Rhea Boyd, MD, FAAP, is a pediatrician, medical educator, and child and community health advocate who lives and works in the San Francisco Bay Area. She works clinically at Palo Alto Medical Foundation and teaches on structural inequality and health at medical schools and residency programs in the Bay Area. Dr. Boyd recently completed the Commonwealth Fund Mongan Minority Health Policy Fellowship at Harvard’s School of Public Health. She now serves on the Board of California Chapter 1, American Academy of Pediatrics and is an advisor to a local tech non-profit venturing to meet social needs as a means to improving child and community health. Dr. Boyd has also been active in coordinating a group of public health officials, community advocates, and funders to evaluate and address the child and public health impact of harmful police practices and policies in the Bay Area. She authors the blog Rhea.MD, where she critically engages the intersections of health and justice. She is also a member of the American Academy of Pediatrics Executive Committee on Communications and Media.

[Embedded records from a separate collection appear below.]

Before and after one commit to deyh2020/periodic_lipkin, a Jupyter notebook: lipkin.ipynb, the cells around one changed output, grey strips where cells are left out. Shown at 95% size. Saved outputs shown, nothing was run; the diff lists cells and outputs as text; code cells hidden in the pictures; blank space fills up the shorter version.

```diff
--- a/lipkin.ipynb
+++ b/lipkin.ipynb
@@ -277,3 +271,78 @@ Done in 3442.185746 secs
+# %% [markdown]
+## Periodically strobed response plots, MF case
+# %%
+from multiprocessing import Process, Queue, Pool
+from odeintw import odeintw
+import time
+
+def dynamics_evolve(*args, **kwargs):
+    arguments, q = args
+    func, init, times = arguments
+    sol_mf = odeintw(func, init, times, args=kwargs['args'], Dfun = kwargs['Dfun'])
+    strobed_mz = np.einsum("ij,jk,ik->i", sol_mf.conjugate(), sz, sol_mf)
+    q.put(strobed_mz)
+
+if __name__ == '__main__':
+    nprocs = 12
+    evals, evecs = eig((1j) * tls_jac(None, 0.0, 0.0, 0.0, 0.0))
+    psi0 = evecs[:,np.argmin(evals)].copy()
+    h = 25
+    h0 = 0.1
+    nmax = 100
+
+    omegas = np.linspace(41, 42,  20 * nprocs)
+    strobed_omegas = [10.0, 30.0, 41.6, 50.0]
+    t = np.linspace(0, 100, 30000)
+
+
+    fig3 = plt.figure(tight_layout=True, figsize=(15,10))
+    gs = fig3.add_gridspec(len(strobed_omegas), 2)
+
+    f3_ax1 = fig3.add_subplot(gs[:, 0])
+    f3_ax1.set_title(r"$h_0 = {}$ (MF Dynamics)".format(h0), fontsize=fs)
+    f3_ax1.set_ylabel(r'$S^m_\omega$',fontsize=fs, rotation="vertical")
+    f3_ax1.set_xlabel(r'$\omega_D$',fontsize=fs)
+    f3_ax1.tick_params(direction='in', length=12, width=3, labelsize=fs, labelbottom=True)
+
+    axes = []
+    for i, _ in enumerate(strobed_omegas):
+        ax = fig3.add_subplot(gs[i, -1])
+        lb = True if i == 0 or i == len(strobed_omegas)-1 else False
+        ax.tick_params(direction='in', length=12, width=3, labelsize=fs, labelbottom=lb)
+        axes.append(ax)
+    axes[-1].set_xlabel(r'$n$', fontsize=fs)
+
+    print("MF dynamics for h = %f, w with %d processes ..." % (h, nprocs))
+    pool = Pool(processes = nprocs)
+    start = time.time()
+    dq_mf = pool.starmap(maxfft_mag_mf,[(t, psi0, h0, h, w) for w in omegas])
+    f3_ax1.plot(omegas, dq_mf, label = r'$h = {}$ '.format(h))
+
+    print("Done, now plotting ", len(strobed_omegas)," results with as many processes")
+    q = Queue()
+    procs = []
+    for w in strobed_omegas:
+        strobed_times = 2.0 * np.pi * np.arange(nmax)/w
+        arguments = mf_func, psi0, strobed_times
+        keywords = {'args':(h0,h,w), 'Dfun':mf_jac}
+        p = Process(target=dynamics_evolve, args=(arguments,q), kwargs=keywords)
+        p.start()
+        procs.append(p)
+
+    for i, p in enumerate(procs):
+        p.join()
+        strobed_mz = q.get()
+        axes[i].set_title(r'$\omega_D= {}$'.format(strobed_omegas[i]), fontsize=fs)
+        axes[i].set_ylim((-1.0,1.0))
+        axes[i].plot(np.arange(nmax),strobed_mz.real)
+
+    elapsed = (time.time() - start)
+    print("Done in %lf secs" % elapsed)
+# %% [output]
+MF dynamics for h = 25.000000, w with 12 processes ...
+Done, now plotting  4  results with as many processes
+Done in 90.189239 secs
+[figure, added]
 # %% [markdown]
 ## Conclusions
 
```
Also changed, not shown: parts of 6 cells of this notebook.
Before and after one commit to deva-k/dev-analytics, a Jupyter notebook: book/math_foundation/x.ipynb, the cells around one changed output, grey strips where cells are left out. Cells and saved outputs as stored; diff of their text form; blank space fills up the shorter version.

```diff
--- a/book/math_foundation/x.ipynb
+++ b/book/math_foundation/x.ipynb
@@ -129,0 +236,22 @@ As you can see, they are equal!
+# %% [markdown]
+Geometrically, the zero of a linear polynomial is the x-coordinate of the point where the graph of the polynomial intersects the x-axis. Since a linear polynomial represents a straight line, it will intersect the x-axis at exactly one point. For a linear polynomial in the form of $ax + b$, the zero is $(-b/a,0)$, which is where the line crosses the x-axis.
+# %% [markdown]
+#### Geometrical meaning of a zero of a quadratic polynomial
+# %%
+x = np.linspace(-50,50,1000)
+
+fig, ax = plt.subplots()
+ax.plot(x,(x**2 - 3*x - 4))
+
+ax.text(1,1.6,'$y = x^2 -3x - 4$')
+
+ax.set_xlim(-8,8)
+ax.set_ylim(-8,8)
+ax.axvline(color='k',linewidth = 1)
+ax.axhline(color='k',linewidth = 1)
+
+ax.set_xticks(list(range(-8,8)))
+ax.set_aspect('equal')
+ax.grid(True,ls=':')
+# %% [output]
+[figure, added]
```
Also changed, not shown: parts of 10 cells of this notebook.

Nia Heard-Garris, MD, MSc, FAAP, is a primary care pediatrician and health services researcher within the Division of Academic General Pediatrics, Mary Ann & J. Milburn Smith Child Health Research Program at the Ann & Robert H. Lurie Children's Hospital of Chicago. Dr. Heard-Garris is the Chair of the AAP Provisional Section on Minority Health, Equity and Inclusion. A former Robert Wood Johnson Clinical Scholar, she received her medical degree from Howard University of College of Medicine and completed clinical training at Children’s National Medical Center in Washington, DC, in pediatrics and primary care. Dr. Heard-Garris’s research interests include adverse childhood experiences (ACEs); racism; racial socialization; and resilience. Through her research, she wants to help pediatricians and parents understand their role in fostering resilience in children, and in communities that support children, so they are able to overcome adverse circumstances and thrive.